It’s not that he’s thinking of converting, and that’s not what I expect of him either. I just know that interfaith marriages can be very challenging. What would be your advice for conversations we should have before deciding on marriage and also advice for our lives together as partners and potentially parents?
So, the conversations to have before getting married are the same conversations as for people of the same faith tradition. Here’s a link to some discussion topics.
Specific to your question: Yes, there are many conflicts that can occur with couples of different faiths. To work toward resolving those, I would start with answering this question:
- What does “faith” mean to each of you?
Talk about your beliefs (from the life, death and resurrection of Jesus Christ to the Eucharist, the sacrament of marriage and the virgin birth, etc.) and how they impact your life. What has happened on your faith journey? Share how your faith influences your relationships. Does your faith extend into ministry or social justice? Are religion and spirituality the same to you, or do you see some differences?
And the same questions are for your boyfriend. How did he come to his beliefs? What does he believe and how does it impact his life? What does he value about his faith? Does he see potential problems for your future relationship because of your difference in faith traditions?
Which leads us to the next question:
- What do you expect from him?

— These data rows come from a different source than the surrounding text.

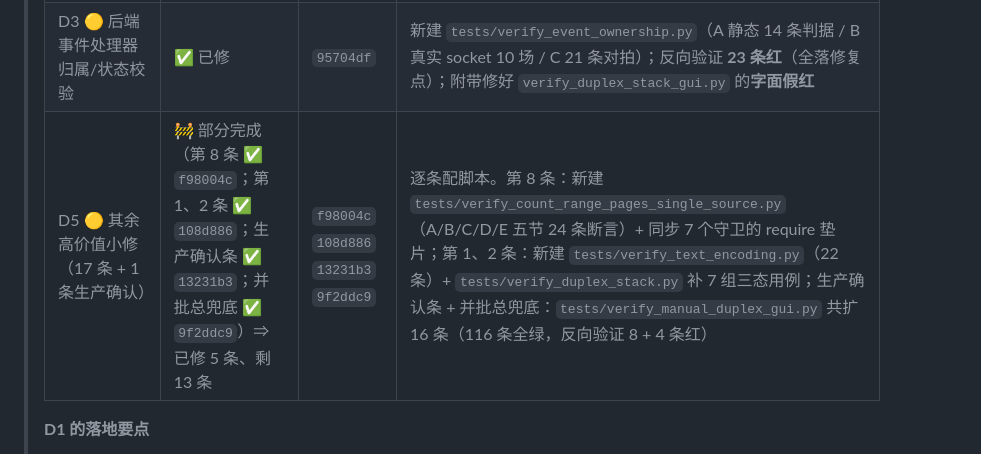
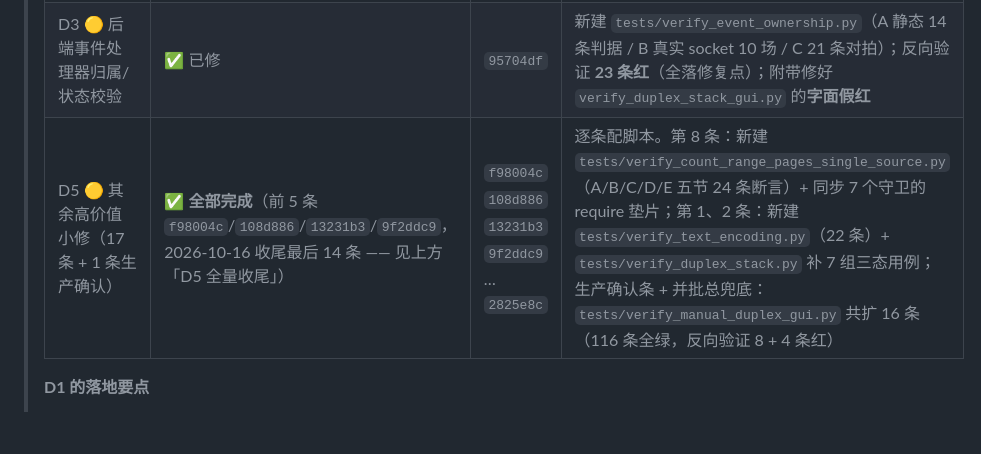
Before and after one commit to huonanwholovecomputer/h_n-printer, a Markdown page: docs/修复计划_2026-10.md, the part around one of its changes. GitHub-like rendering; blank space fills up the shorter version.

```diff
--- a/docs/修复计划_2026-10.md
+++ b/docs/修复计划_2026-10.md
@@ -347,7 +387,7 @@
 > | D2 🔴-13 安装包 `Excludes` 漏 4 项 | ✅ 已修 | `4fbc444` | 新建 `tests/verify_installer_excludes.py`（清单 AST 推导自 `paths.py`，A/B/C 三节 + 6 条对拍）；反向验证 7 条红 |
 > | D4 🟡 nginx `/uploads/` 直出上传目录 | ✅ 已修 | `05622fc` | 新建 `tests/verify_nginx_uploads.py`（A/B/C 三节 + 13 条对拍）；反向验证 8 条红 |
 > | D3 🟡 后端事件处理器归属/状态校验 | ✅ 已修 | `95704df` | 新建 `tests/verify_event_ownership.py`（A 静态 14 条判据 / B 真实 socket 10 场 / C 21 条对拍）；反向验证 **23 条红**（全落修复点）；附带修好 `verify_duplex_stack_gui.py` 的**字面假红** |
-> | D5 🟡 其余高价值小修（17 条 + 1 条生产确认） | 🚧 部分完成（第 8 条 ✅ `f98004c`；第 1、2 条 ✅ `108d886`；生产确认条 ✅ `13231b3`；并批总兜底 ✅ `9f2ddc9`）⇒ 已修 5 条、剩 13 条 | `f98004c` `108d886` `13231b3` `9f2ddc9` | 逐条配脚本。第 8 条：新建 `tests/verify_count_range_pages_single_source.py`（A/B/C/D/E 五节 24 条断言）+ 同步 7 个守卫的 require 垫片；第 1、2 条：新建 `tests/verify_text_encoding.py`（22 条）+ `tests/verify_duplex_stack.py` 补 7 组三态用例；生产确认条 + 并批总兜底：`tests/verify_manual_duplex_gui.py` 共扩 16 条（116 条全绿，反向验证 8 + 4 条红） |
+> | D5 🟡 其余高价值小修（17 条 + 1 条生产确认） | ✅ **全部完成**（前 5 条 `f98004c`/`108d886`/`13231b3`/`9f2ddc9`，2026-10-16 收尾最后 14 条 —— 见上方「D5 全量收尾」） | `f98004c` `108d886` `13231b3` `9f2ddc9` … `2825e8c` | 逐条配脚本。第 8 条：新建 `tests/verify_count_range_pages_single_source.py`（A/B/C/D/E 五节 24 条断言）+ 同步 7 个守卫的 require 垫片；第 1、2 条：新建 `tests/verify_text_encoding.py`（22 条）+ `tests/verify_duplex_stack.py` 补 7 组三态用例；生产确认条 + 并批总兜底：`tests/verify_manual_duplex_gui.py` 共扩 16 条（116 条全绿，反向验证 8 + 4 条红） |
 >
 > **D1 的落地要点**
 >
```
Also changed, not shown: other parts of docs/修复计划_2026-10.md (+40 -0 lines).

It sounds like your boyfriend is open to marrying in the Catholic Church and open to raising the children Catholic. Those are the two Big Ones. He has attended services with you (Big One #3). He’s not preventing you from practicing your faith, and he’s even open to accompanying you so you don’t feel alone. Honestly, it doesn’t get much better than that. Oh yeah, he prays with you. Guess it does get even better! So, be sure to really think through any other expectations you have for his participation in your faith, and then talk to him about those.
OK, third question for you:
- Are you willing to live for the rest of your life without sharing your faith with your husband?
This is a question you may need to spend some time alone with to really answer. Many couples are happy and healthy even though they don’t share the same faith, but for others it can be a constant struggle. Do you hold a secret hope that your boyfriend will eventually convert? If so, you could be setting yourself up for bitterness and resentment. Make sure you are very clear on what he is and is not willing to do or change for the marriage. Is it OK that he won’t believe in baptizing the children even if he “goes along” with the ceremony? Is it OK if he doesn’t know Jesus or his biblical teachings? Do you think when he dies he will go to heaven? Does your answer to that question cause you anxiety? How will you negotiate religious differences around family planning? Are you worried you may start to feel a lack of connection and closeness with him because you have two different faith lives?
- What does your boyfriend expect from you?
This is a fair question to consider. Will he be OK with you talking about your faith to the children or praying with them? Will he want to teach your children about his own beliefs? Are you OK with him sharing that part of his life with your children or other family and friends?
This issue could work out many different ways. Everyone has a story about the couple who had different beliefs but found one in the middle they both could share. Or the couple who participated in each other’s services but were constantly arguing once the children arrived. Or the couple that negotiated the differences by taking turns. Or the couple who broke up over spiritual incompatibility. Or the couple where one person finally converted.
So, where will you land? My advice for your lives together as partners is simply to continue to accept each other for your different beliefs and to continue talking about all the details as they come up. If you are open and authentic with each other, dedicated to the relationship, willing to give up on some dreams and accept new ones, and willing to ask for help if you need it, you’ve got the basics down. Every couple has at least one “nonnegotiable” conflict between them that simply does not go away. This may be yours. Or who knows, another one may arise. But it’s how you approach your differences as a couple that matters. And for you particularly, how you approach your faith as an individual in order to be part of a couple.